Adaptability is Key to Surviving and Thriving When Times Are Tough

Some people pride themselves on having always provided the same services and/or products the same way, at the same price, for years on end. They think this inflexibility in how they serve their customers, bosses and clients is a sign of brand strength, proof that they can provide something constant in a chaotic and ever-changing world.

Hooey. The people you provide products and services to, the connoisseurs of your brand, if you will, are not looking for a constant. They’re looking for the best deal or best advantage they can get today. What works best today may not be what worked best yesterday and probably won’t be what works best tomorrow. In this difficult environment when nobody wants to spend a penny they don’t have to, the only unchanging constant associated with your brand should be that you provide a top quality brand experience. Everything else should be open for negotiation.

Let me give you an example from my own brand-building experience to illustrate exactly what I mean.
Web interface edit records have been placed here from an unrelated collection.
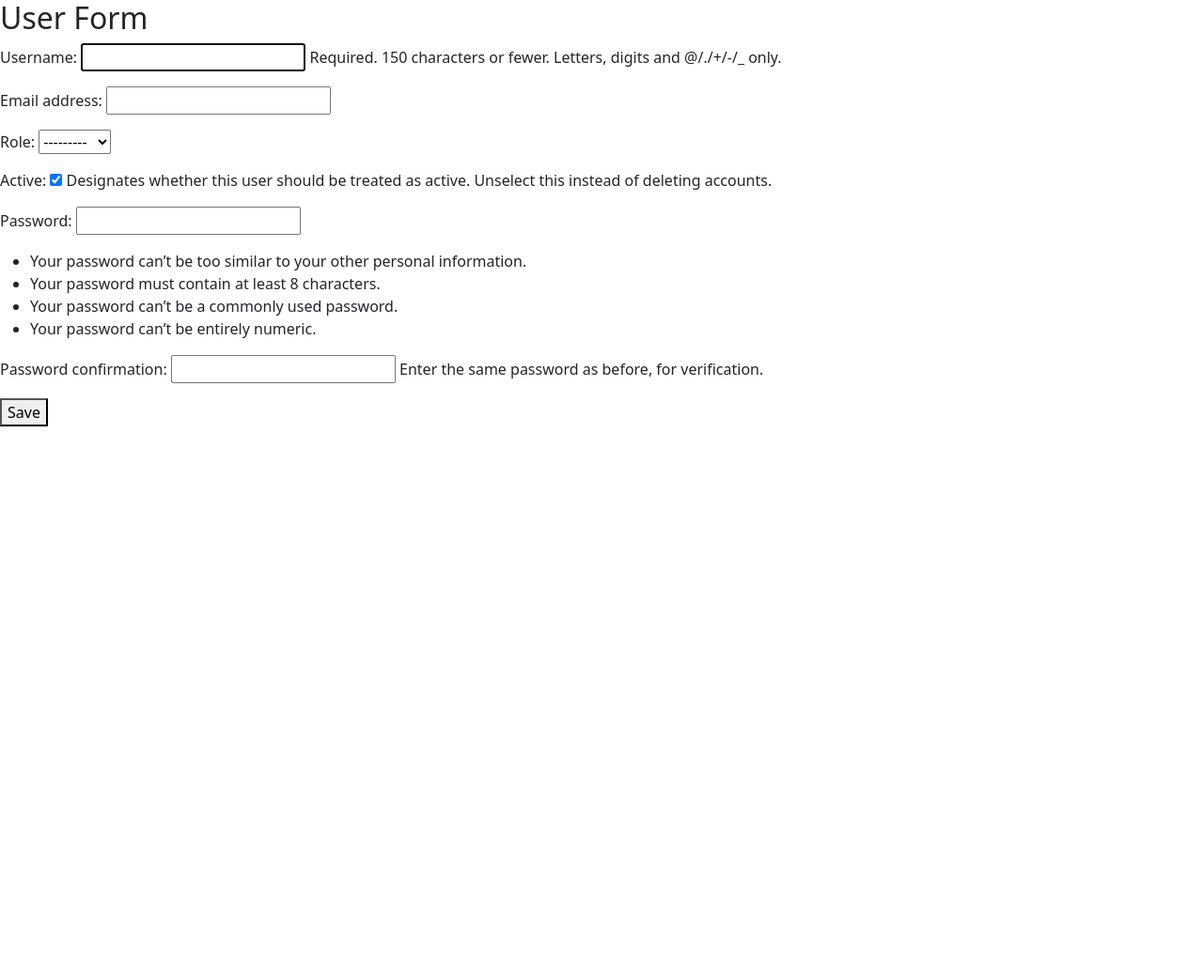
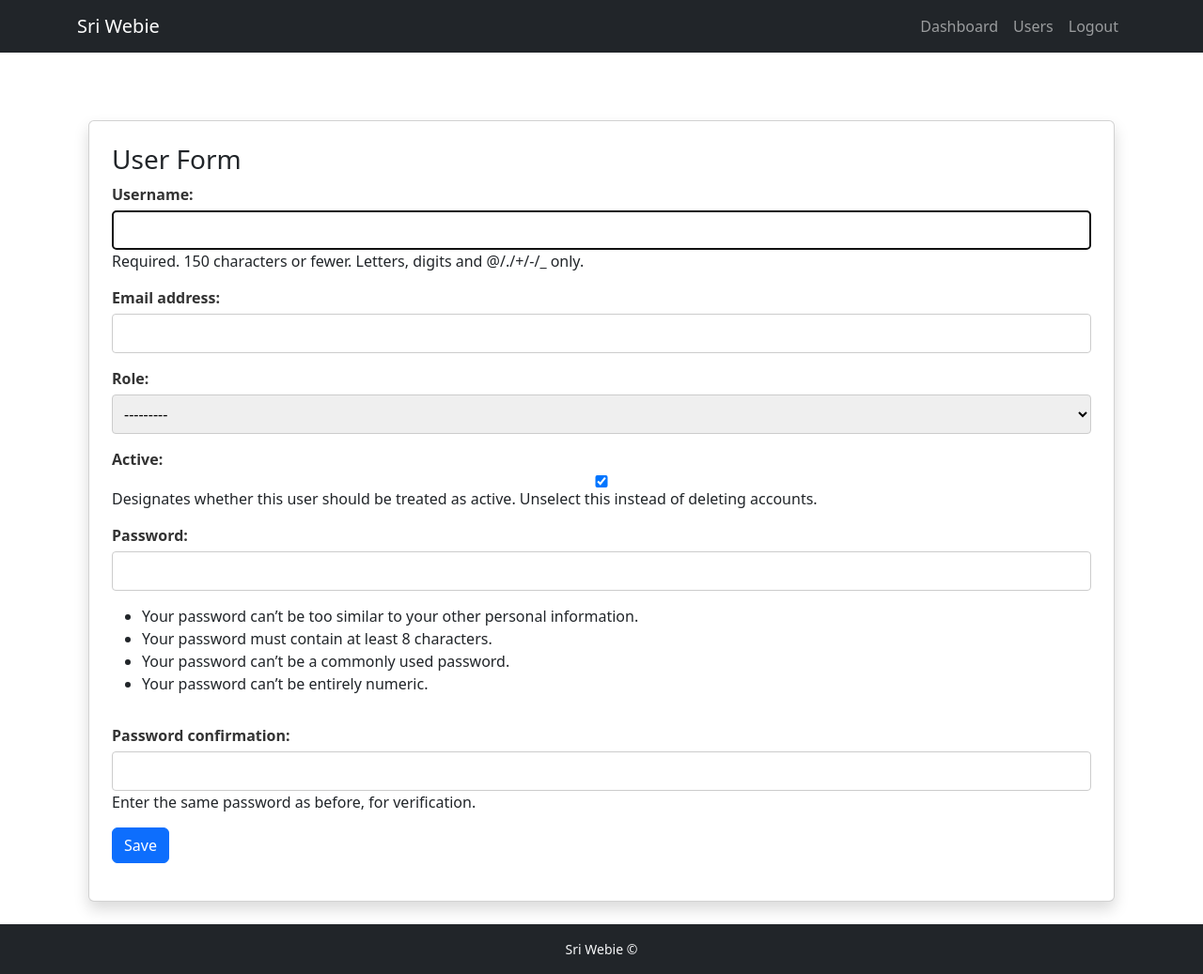
Before and after one commit to srisan619/sri_webie, a Django app: page /users/create/ in a window 1280 px wide. Shown: the whole page at 94% size. Before the commit the page ends 454 px from the top, so only its background shows below. Run offline with Django 5.2, Linux system fonts and the light colour scheme; a user stored in the database is signed in; data comes from the database, SQL or seed files in the repository; both versions use the stored data as it was after the commit.

Commit message:
Added base template for the users and moved common code in base.html

```diff
--- /dev/null
+++ b/users/templates/users/base.html
@@ -0,0 +1,67 @@
+<!DOCTYPE html>
+<html lang="en">
+<head>
+    <meta charset="UTF-8">
+    <title>{%block title %}Sri Webie{%endblock%}</title>
+    <link href="https://cdn.jsdelivr.net/npm/bootstrap-icons/font/bootstrap-icons.css" rel="stylesheet">
+    <link href="https://cdn.jsdelivr.net/npm/bootstrap@5.3.2/dist/css/bootstrap.min.css" rel="stylesheet">
+
+</head>
+<body class="d-flex flex-column min-vh-100">
+    <!-- Header NAVBAR -->
+    <nav class="navbar navbar-expand-lg navbar-dark bg-dark">
+        <div class="container">
+            <a href="/dashboard/" class="navbar-brand">Sri Webie</a>
+            <button type="button" class="navbar-toggler" data-bs-toggle="collapse" data-bs-target="#navbarNav">
+                <span class="navbar-toggler-icon"></span>
+            </button>
+
+            <div class="collapse navbar-collapse" id="navbarNav">
+                <ul class="navbar-nav ms-auto">
+                    {% if request.user.is_authenticated %}
+                        <li class="nav-item">
+                            <a href="/dashboard/" class="nav-link">Dashboard</a>
+                        </li>
+                        {% if request.user.role.role_name == "admin" %}
+                            <li class="nav-item">
+                                <a href="/users/" class="nav-link">Users</a>
+                            </li>
+                        {%endif%}
+                        {% if request.user.role.role_name == "auditor" %}
+                            <li class="nav-item">
+                                <a href="/audit-logs/" class="nav-link">Audit Logs</a>
+                            </li>
+                        {%endif%}
+                        <li class="nav-item">
+                            <a href="/logout/" class="nav-link">Logout</a>
+                        </li>
+                    {%else%}
+                        <li class="nav-item">
+                            <a href="/login/" class="nav-link">Login</a>
+                        </li>
+                    {%endif%}
+                </ul>
+            </div>
+        </div>
+    </nav>
+
+    <!-- Main content -->
+    <main class="container my-4">
+    {%block content%}
+    {%endblock%}
+    </main>
+
+    <!-- Footer -->
+    <footer class="bg-dark text-light mt-auto">
+        <div class="container text-center py-3">
+            <small>
+                Sri Webie © {{now|date:"Y"}}
+            </small>
+        </div>
+    </footer>
+
+    <!-- Bootstrap JS -->
+    <script src="https://cdn.jsdelivr.net/npm/bootstrap@5.3.2/dist/js/bootstrap.bundle.min.js"></script>
+
+</body>
+</html>
--- a/users/templates/users/user_form.html
+++ b/users/templates/users/user_form.html
@@ -1,17 +1,38 @@
-<!DOCTYPE html>
-<html lang="en">
-<head>
-    <title>User Form</title>
-    <link href="https://cdn.jsdelivr.net/npm/bootstrap@5.3.2/dist/css/bootstrap.min.css" rel="stylesheet">
-    <script src="https://cdn.jsdelivr.net/npm/bootstrap@5.3.2/dist/js/bootstrap.bundle.min.js"></script>
+<style>
+    /* Style the paragraph containers */
+form p {
+    margin-bottom: 15px;
+    display: flex;
+    flex-direction: column;
+}
 
-    <h2>User Form</h2>
-</head>
-<body>
-    <form method="post">
-        {% csrf_token %}
-        {{form.as_p}}
-        <button type="submit">Save</button>
-    </form>
-</body>
-</html>
+/* Style the labels */
+form p label {
+    font-weight: bold;
+    color: #333;
+    margin-bottom: 5px;
+}
+
+/* Style the inputs */
+form p input, form p select {
+    padding: 8px;
+    border: 1px solid #ccc;
+    border-radius: 4px;
+}
+</style>
+{% extends "users/base.html" %}
+
+{% block title %}User Form{% endblock %}
+
+{% block content %}
+    <div class="container mt-5">
+        <div class="card p-4 shadow">
+            <h3>User Form</h3>
+            <form method="post">
+                {% csrf_token %}
+                {{form.as_p}}
+                <button type="submit" class="btn btn-primary">Save</button>
+            </form>
+        </div>
+    </div>
+{%endblock%}
```
Also changed, not shown: users/templates/users/dashboard.html (+23 -16 lines), users/templates/users/login.html (+12 -13 lines), users/templates/users/user_list.html (+13 -12 lines), db.sqlite3.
When I first left my career as a top executive at a Fortune 5 company to become a full-time motivational speaker, career coach and business author, I was surprised by the need to quickly and effectively change my operating model in a seamless manner.

I mean the whole enchilda: marketing, branding, client support and customer services. I no longer had the resources of a global organization to fall back upon; I had me: Michael D. Brown. If Michael D. Brown did not complete a task, no matter how small or menial, there were no support staffers to complete it for me.

On top of this drastic change in resources and responsibilities, the economy decided to start tanking right around the time I made my career switch. As the economy proves it can change drastically without warning, you need to have robust contingency plans in place that allow you to quickly reduce your operating cost while increasing the level of service and value you provide to your customers.

When the economy struggles, consumers start to look for low-cost, quality solutions and will pay little attention to a business that isn’t adjusting their pricing without sacrificing quality. This meant I had to be willing to accept less for doing the same or even more work. After all, collecting 50% of my previous fee is a lot better than collecting 0%!

By being flexible, by being willing to alter every aspect of my brand proposition except for the top-level products and services I provide, I have been able to survive and yes, even thrive as I grow my young business during one of the worst recessions in living memory. I may not be making quite as much as I would have had I stayed in my executive position, but the freedom of being my own boss and satisfaction of helping others to earn my living more than make up for any lost pay. At the end of the day, flexibility can help you obtain the most valuable brand asset of all: peace of mind.

Have you found yourself taking a more flexible approach to building your brand, either by choice or necessity, during this recession? Let me know your story!